A petition for a writ of mandamus to require the granting of a permit to erect a building could not be maintained while there still was pending an appeal by the petitioner from the refusal of the permit to a board constituted by an ordinance to hear such an appeal.
PETITION, filed in the Supreme Judicial Court for the county of Middlesex on February 18, 1938, for a writ of mandamus.
The case was reported by Donahue, J.
S. R. Wrightington, for the petitioner.
G. E. Constantino, for the respondents, submitted a brief.
LUMMUS, J. This is a petition by a landowner for a writ of mandamus to require the respondent board of aldermen of Medford to approve its application for a permit to build on its land a building to be used as a retail market to serve the motoring public, and not to change the zoning classification of the land from a heavy industrial area to a general residence area in which building for business purposes would be forbidden; and to require the respondent building commissioner to grant a permit so to build.
No contention was or is made by the respondents that the proposed building would violate any existing law, ordinance or regulation. The board of aldermen, to which the application was referred by the building commissioner, declined to approve it and denied it. The building commissioner exercised no independent judgment, but "in accordance with this decision" of the board of aldermen informed the petitioner that its application for a permit to build "is hereby refused."
The single justice found that the facts were as stated in the report of an auditor, and reported the case without decision. The writer of this opinion would be willing to decide the merits of the controversy upon the facts reported, but a majority of the court think that the general rule ought to be applied that mandamus cannot be invoked while another remedy exists. Bellevue Hotel Co. v. Building Commissioner of Boston, 299 Mass. 73 . Godfrey v. Building Commissioner of Boston, 263 Mass. 589 , 593. Bancroft v. Building Commissioner of Boston, 257 Mass. 82 , 86. McLaughlin v. Mayor of Cambridge, 253 Mass. 193 , 199.
The record before us does not show the authority under which the city enacted the building ordinance in question, but we suppose it was G.L. (Ter. Ed.) c. 143, Section 3, authorizing
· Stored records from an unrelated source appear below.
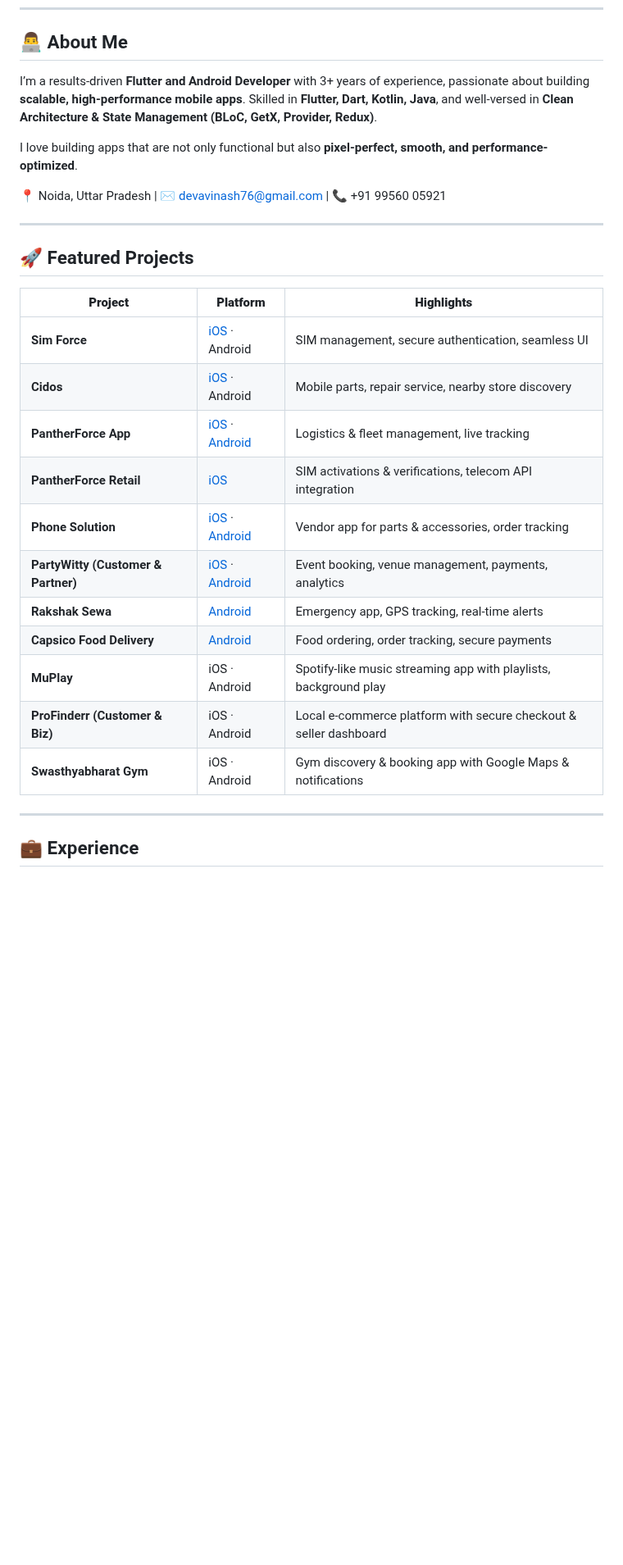
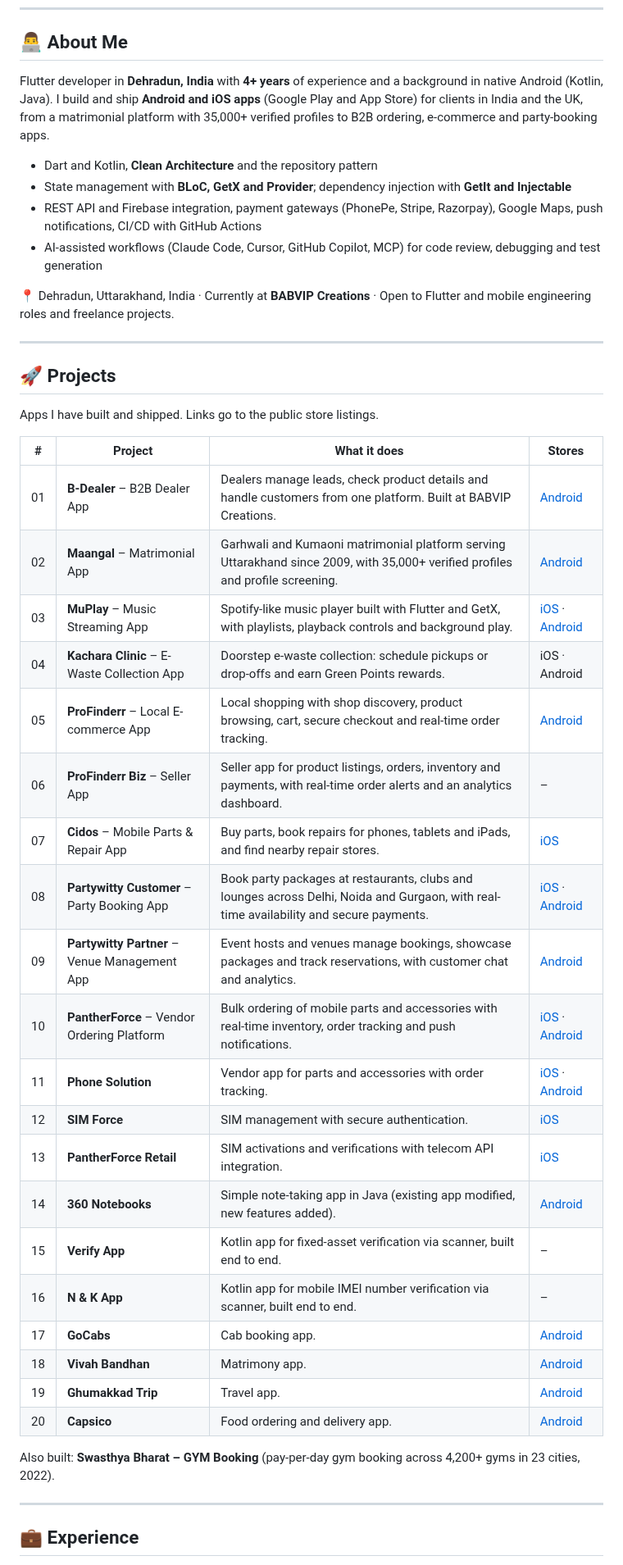
Before and after one commit to Devavinash76/Devavinash76, a Markdown page: README.md, the part around one of its changes. Shown at 82% size. Rendered like a GitHub page; blank space fills up the shorter version.

```diff
--- a/README.md
+++ b/README.md
@@ -12,29 +17,45 @@
 
 ## 👨‍💻 About Me
 
-I’m a results-driven **Flutter and Android Developer** with 3+ years of experience, passionate about building **scalable, high-performance mobile apps**. Skilled in **Flutter, Dart, Kotlin, Java**, and well-versed in **Clean Architecture & State Management (BLoC, GetX, Provider, Redux)**.
+Flutter developer in **Dehradun, India** with **4+ years** of experience and a background in native Android (Kotlin, Java). I build and ship **Android and iOS apps** (Google Play and App Store) for clients in India and the UK, from a matrimonial platform with 35,000+ verified profiles to B2B ordering, e-commerce and party-booking apps.
 
-I love building apps that are not only functional but also **pixel-perfect, smooth, and performance-optimized**.
+- Dart and Kotlin, **Clean Architecture** and the repository pattern
+- State management with **BLoC, GetX and Provider**; dependency injection with **GetIt and Injectable**
+- REST API and Firebase integration, payment gateways (PhonePe, Stripe, Razorpay), Google Maps, push notifications, CI/CD with GitHub Actions
+- AI-assisted workflows (Claude Code, Cursor, GitHub Copilot, MCP) for code review, debugging and test generation
 
-📍 Noida, Uttar Pradesh | ✉️ [devavinash76@gmail.com](mailto:devavinash76@gmail.com) | 📞 +91 99560 05921
+📍 Dehradun, Uttarakhand, India · Currently at **BABVIP Creations** · Open to Flutter and mobile engineering roles and freelance projects.
 
 ---
 
-## 🚀 Featured Projects
+## 🚀 Projects
 
-| **Project**                         | **Platform**                                                                                                                                       | **Highlights**                                                    |
-| ----------------------------------- | -------------------------------------------------------------------------------------------------------------------------------------------------- | ----------------------------------------------------------------- |
-| **Sim Force**                       | [iOS](https://apps.apple.com/us/app/sim-force/id6741714753) · Android                                                                              | SIM management, secure authentication, seamless UI                |
-| **Cidos**                           | [iOS](https://apps.apple.com/us/app/cidos/id6741060786) · Android                                                                                  | Mobile parts, repair service, nearby store discovery              |
-| **PantherForce App**                | [iOS](https://apps.apple.com/us/app/pantherforce-app/id6739621500) · [Android](https://play.google.com/store/apps/details?id=com.pantherforce.app) | Logistics & fleet management, live tracking                       |
-| **PantherForce Retail**             | [iOS](https://apps.apple.com/us/app/pantherforce-retail/id6740855488)                                                                              | SIM activations & verifications, telecom API integration          |
-| **Phone Solution**                  | [iOS](https://apps.apple.com/us/app/phone-solution/id6740695502) · [Android](https://play.google.com/store/apps/details?id=com.phonesolution.app)  | Vendor app for parts & accessories, order tracking                |
-| **PartyWitty (Customer & Partner)** | [iOS](https://apps.apple.com/in/app/partywitty/id6478442502) · [Android](https://play.google.com/store/apps/details?id=com.party.partywitty_guest) | Event booking, venue management, payments, analytics              |
-| **Rakshak Sewa**                    | [Android](https://play.google.com/store/apps/details?id=com.rakshak.sewa)                                                                          | Emergency app, GPS tracking, real-time alerts                     |
-| **Capsico Food Delivery**           | [Android](https://play.google.com/store/apps/details?id=com.capsico.fooddelivery)                                                                  | Food ordering, order tracking, secure payments                    |
-| **MuPlay**                          | iOS · Android                                                                                                                                      | Spotify-like music streaming app with playlists, background play  |
-| **ProFinderr (Customer & Biz)**     | iOS · Android                                                                                                                                      | Local e-commerce platform with secure checkout & seller dashboard |
-| **Swasthyabharat Gym**              | iOS · Android                                                                                                                                      | Gym discovery & booking app with Google Maps & notifications      |
+Apps I have built and shipped. Links go to the public store listings.
+
+| # | Project | What it does | Stores |
+| - | ------- | ------------ | ------ |
+| 01 | **B-Dealer** – B2B Dealer App | Dealers manage leads, check product details and handle customers from one platform. Built at BABVIP Creations. | [Android](https://play.google.com/store/apps/details?id=com.babvip.dealer) |
+| 02 | **Maangal** – Matrimonial App | Garhwali and Kumaoni matrimonial platform serving Uttarakhand since 2009, with 35,000+ verified profiles and profile screening. | [Android](https://play.google.com/store/apps/details?id=com.maangal_maangal.maangal) |
+| 03 | **MuPlay** – Music Streaming App | Spotify-like music player built with Flutter and GetX, with playlists, playback controls and background play. | [iOS](https://apps.apple.com/us/app/muplay/id6743873991) · [Android](https://play.google.com/store/apps/details?id=com.mu.play) |
+| 04 | **Kachara Clinic** – E-Waste Collection App | Doorstep e-waste collection: schedule pickups or drop-offs and earn Green Points rewards. | iOS · Android |
+| 05 | **ProFinderr** – Local E-commerce App | Local shopping with shop discovery, product browsing, cart, secure checkout and real-time order tracking. | [Android](https://play.google.com/store/apps/details?id=com.profinderr.main) |
+| 06 | **ProFinderr Biz** – Seller App | Seller app for product listings, orders, inventory and payments, with real-time order alerts and an analytics dashboard. | – |
+| 07 | **Cidos** – Mobile Parts & Repair App | Buy parts, book repairs for phones, tablets and iPads, and find nearby repair stores. | [iOS](https://apps.apple.com/us/app/cidos/id6741060786) |
+| 08 | **Partywitty Customer** – Party Booking App | Book party packages at restaurants, clubs and lounges across Delhi, Noida and Gurgaon, with real-time availability and secure payments. | [iOS](https://apps.apple.com/in/app/partywitty/id6478442502) · [Android](https://play.google.com/store/apps/details?id=com.party.partywitty_guest) |
+| 09 | **Partywitty Partner** – Venue Management App | Event hosts and venues manage bookings, showcase packages and track reservations, with customer chat and analytics. | [Android](https://play.google.com/store/apps/details?id=com.partywitty.partner) |
+| 10 | **PantherForce** – Vendor Ordering Platform | Bulk ordering of mobile parts and accessories with real-time inventory, order tracking and push notifications. | [iOS](https://apps.apple.com/us/app/pantherforce-app/id6739621500) · [Android](https://play.google.com/store/apps/details?id=uk.co.pantherforce.vendor) |
+| 11 | **Phone Solution** | Vendor app for parts and accessories with order tracking. | [iOS](https://apps.apple.com/us/app/phone-solution/id6740695502) · [Android](https://play.google.com/store/apps/details?id=com.phonesolutionltd.vendor) |
+| 12 | **SIM Force** | SIM management with secure authentication. | [iOS](https://apps.apple.com/us/app/sim-force/id6741714753) |
+| 13 | **PantherForce Retail** | SIM activations and verifications with telecom API integration. | [iOS](https://apps.apple.com/us/app/pantherforce-retail/id6740855488) |
+| 14 | **360 Notebooks** | Simple note-taking app in Java (existing app modified, new features added). | [Android](https://play.google.com/store/apps/details?id=com.notebook.notes) |
+| 15 | **Verify App** | Kotlin app for fixed-asset verification via scanner, built end to end. | – |
+| 16 | **N & K App** | Kotlin app for mobile IMEI number verification via scanner, built end to end. | – |
+| 17 | **GoCabs** | Cab booking app. | [Android](https://play.google.com/store/apps/details?id=com.gocabsuser) |
+| 18 | **Vivah Bandhan** | Matrimony app. | [Android](https://play.google.com/store/apps/details?id=com.vivahbandhan.matrimony) |
+| 19 | **Ghumakkad Trip** | Travel app. | [Android](https://play.google.com/store/apps/details?id=com.ghumakkad.trip) |
+| 20 | **Capsico** | Food ordering and delivery app. | [Android](https://play.google.com/store/apps/details?id=emergence.infotech.thecapsico) |
+
+Also built: **Swasthya Bharat – GYM Booking** (pay-per-day gym booking across 4,200+ gyms in 23 cities, 2022).
 
 ---
 
```
Also changed, not shown: other parts of README.md (+29 -21 lines).
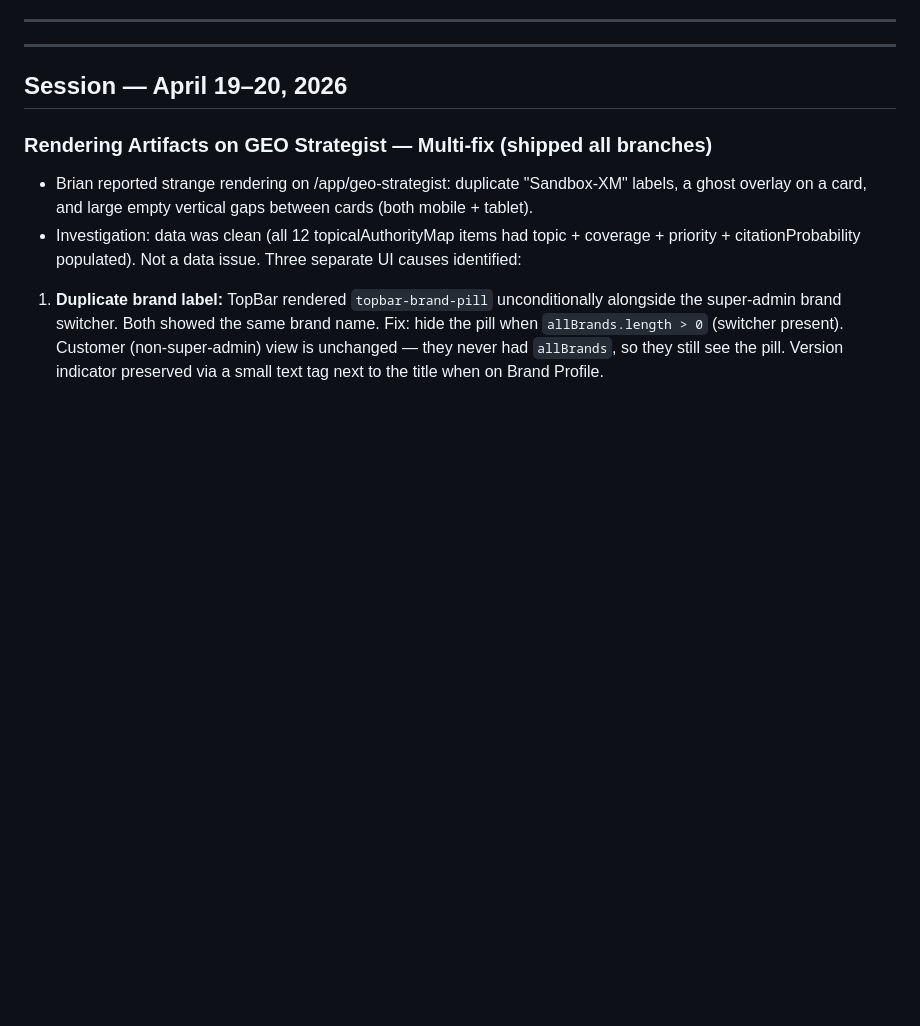
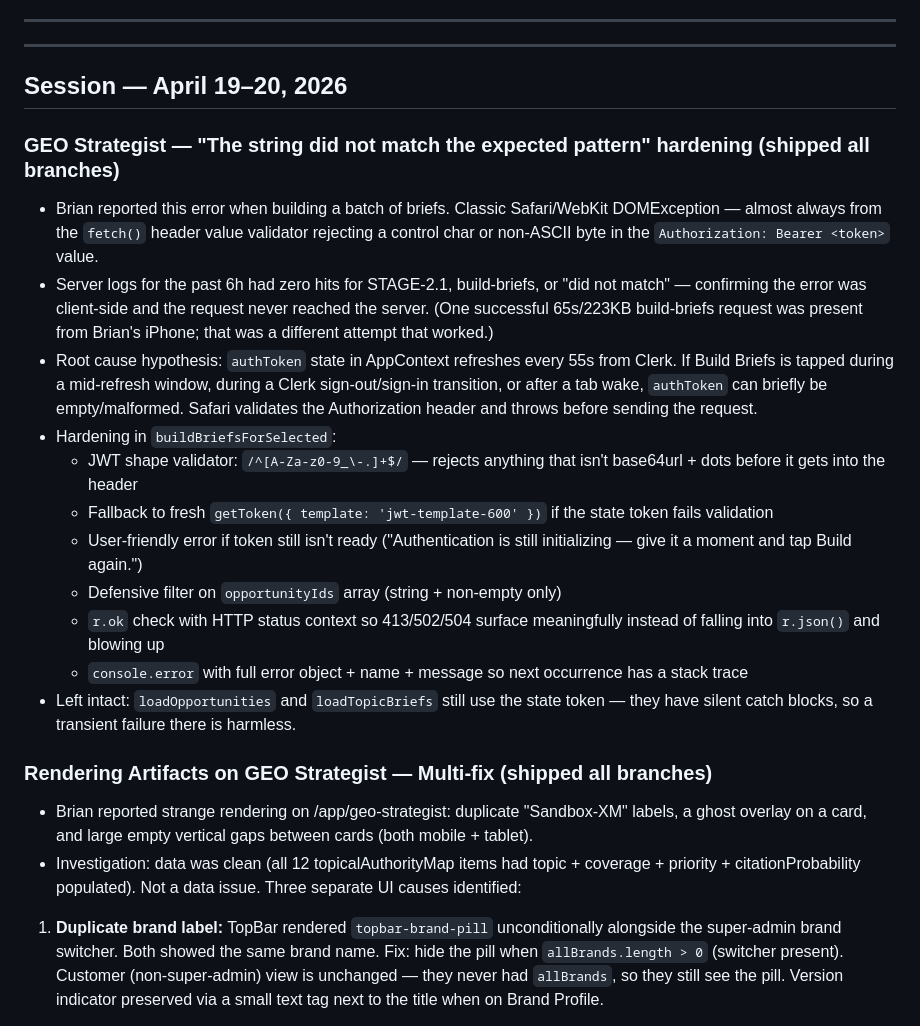
Before and after one commit to Sandbox-Group-LLC/Forge-Intelligence, a Markdown page: WHITEBOARD.md, the part around the change. Drawn GitHub-style; blank space fills up the shorter version.

Commit message:
docs: log build-briefs Safari-header hardening

```diff
--- a/WHITEBOARD.md
+++ b/WHITEBOARD.md
@@ -9,6 +9,20 @@
 ---
 
 ## Session — April 19–20, 2026
+
+### GEO Strategist — "The string did not match the expected pattern" hardening (shipped all branches)
+- Brian reported this error when building a batch of briefs. Classic Safari/WebKit DOMException — almost always from the `fetch()` header value validator rejecting a control char or non-ASCII byte in the `Authorization: Bearer <token>` value.
+- Server logs for the past 6h had zero hits for STAGE-2.1, build-briefs, or "did not match" — confirming the error was client-side and the request never reached the server. (One successful 65s/223KB build-briefs request was present from Brian's iPhone; that was a different attempt that worked.)
+- Root cause hypothesis: `authToken` state in AppContext refreshes every 55s from Clerk. If Build Briefs is tapped during a mid-refresh window, during a Clerk sign-out/sign-in transition, or after a tab wake, `authToken` can briefly be empty/malformed. Safari validates the Authorization header and throws before sending the request.
+- Hardening in `buildBriefsForSelected`:
+  - JWT shape validator: `/^[A-Za-z0-9_\-.]+$/` — rejects anything that isn't base64url + dots before it gets into the header
+  - Fallback to fresh `getToken({ template: 'jwt-template-600' })` if the state token fails validation
+  - User-friendly error if token still isn't ready ("Authentication is still initializing — give it a moment and tap Build again.")
+  - Defensive filter on `opportunityIds` array (string + non-empty only)
+  - `r.ok` check with HTTP status context so 413/502/504 surface meaningfully instead of falling into `r.json()` and blowing up
+  - `console.error` with full error object + name + message so next occurrence has a stack trace
+- Left intact: `loadOpportunities` and `loadTopicBriefs` still use the state token — they have silent catch blocks, so a transient failure there is harmless.
+
 
 ### Rendering Artifacts on GEO Strategist — Multi-fix (shipped all branches)
 - Brian reported strange rendering on /app/geo-strategist: duplicate "Sandbox-XM" labels, a ghost overlay on a card, and large empty vertical gaps between cards (both mobile + tablet).
```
ordinances and by-laws regulating the "inspection, materials, construction, alteration, repair, height, area, location and use of buildings and other structures." The ordinance required "every person intending to erect any building" to apply to the building commissioner for a permit to erect it. If the building "is intended to be used for a mercantile or business purpose," the application "may, if deemed advisable by the commissioner, be referred to the board of aldermen for approval, before being granted." A further provision created a board of appeal, and declared: "An applicant for a permit hereunder whose application has been refused, may appeal therefrom within thirty days to said Board." Although the practical construction of this provision has been to limit the right of appeal to decisions of the building commissioner made without reference to the board of aldermen, we are unable to see from the fragments of the ordinance put before us why the right of appeal should be so limited. The petitioner took the precaution of appealing to the board of appeal. It must pursue that remedy before coming to this court upon a petition for a writ of mandamus.